This study is a comprehensive numerical investigation of the Lg-wave geometrical spreading for vertically inhomogeneous media. I modeled a suite of source and path parameters and measured different Lg amplitudes including root-mean-square (rms), peak-to-peak, third-peak (Nuttli, 1980; Patton, 2001), envelope-peak, and spectral amplitudes for analysis.
The main result of this investigation is that the estimation of Lg spreading rates from the rms amplitudes and from the spectral amplitudes yielded the most reliable estimates that are basically independent of almost all the source and path variables within the parameter ranges that I simulated. I obtained a spreading rate of Δ-1.0 for the rms amplitude and a rate of Δ-0.5 for the spectral amplitude across the frequency band of the data. The relationship between the two spreading-rate estimates is consistent with Parseval's theorem.
Spreading-rate estimates from other amplitude measurements show larger variations with the variation of source and path parameters. These variations suggest that the behavior Lg peak amplitudes might be more complex than that of a single-mode Airy phase. The decay of the third-peak amplitudes appears to be less rapid than the decay of the peak-to-peak and envelope-peak amplitudes.
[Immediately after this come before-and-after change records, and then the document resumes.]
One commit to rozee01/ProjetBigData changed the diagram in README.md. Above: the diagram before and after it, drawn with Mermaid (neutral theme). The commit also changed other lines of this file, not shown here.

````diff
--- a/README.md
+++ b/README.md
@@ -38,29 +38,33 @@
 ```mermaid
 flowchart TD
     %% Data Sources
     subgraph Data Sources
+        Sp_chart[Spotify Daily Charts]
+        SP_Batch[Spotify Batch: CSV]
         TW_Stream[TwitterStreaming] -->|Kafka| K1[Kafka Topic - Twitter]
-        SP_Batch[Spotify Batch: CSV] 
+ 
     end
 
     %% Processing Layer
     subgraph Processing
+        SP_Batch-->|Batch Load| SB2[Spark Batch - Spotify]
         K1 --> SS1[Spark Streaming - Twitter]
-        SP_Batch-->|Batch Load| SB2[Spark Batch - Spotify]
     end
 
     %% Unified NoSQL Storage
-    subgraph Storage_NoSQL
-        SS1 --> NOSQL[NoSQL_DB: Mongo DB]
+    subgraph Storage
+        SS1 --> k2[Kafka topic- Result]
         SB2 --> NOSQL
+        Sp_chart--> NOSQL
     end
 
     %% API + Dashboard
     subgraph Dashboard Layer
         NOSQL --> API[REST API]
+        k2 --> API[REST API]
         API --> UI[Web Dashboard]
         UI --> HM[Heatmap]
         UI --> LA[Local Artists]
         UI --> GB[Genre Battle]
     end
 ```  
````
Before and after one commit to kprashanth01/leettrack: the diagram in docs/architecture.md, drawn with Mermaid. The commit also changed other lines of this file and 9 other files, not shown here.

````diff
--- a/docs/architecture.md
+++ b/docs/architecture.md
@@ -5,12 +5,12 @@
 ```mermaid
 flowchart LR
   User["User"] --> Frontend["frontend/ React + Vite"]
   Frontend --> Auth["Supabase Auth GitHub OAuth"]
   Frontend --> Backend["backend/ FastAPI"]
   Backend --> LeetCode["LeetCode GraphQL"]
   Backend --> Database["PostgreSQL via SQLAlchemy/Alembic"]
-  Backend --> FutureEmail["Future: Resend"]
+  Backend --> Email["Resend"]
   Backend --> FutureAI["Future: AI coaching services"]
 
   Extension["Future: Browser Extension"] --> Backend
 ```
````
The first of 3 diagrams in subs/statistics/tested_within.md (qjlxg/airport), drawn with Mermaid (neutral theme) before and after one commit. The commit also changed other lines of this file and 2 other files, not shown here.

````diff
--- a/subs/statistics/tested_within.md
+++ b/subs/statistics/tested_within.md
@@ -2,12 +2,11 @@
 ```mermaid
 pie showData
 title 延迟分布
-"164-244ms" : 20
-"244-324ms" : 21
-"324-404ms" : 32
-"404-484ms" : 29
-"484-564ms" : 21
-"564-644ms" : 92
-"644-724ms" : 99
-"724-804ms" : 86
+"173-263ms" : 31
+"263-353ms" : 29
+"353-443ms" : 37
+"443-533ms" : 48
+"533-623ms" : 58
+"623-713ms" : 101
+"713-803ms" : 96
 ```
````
There are no systematic changes in the spreading rates due to the variation of variables such as velocity model, source depth, and source mechanism. The introduction of a gradient zone at the crust-mantle boundary and the earth-flattening transformation did not change the spreading rates significantly, at least not beyond certain source-receiver distances. The most important variable affecting the Lg spreading appears to be the closeness of the source to major velocity discontinuities in the velocity models.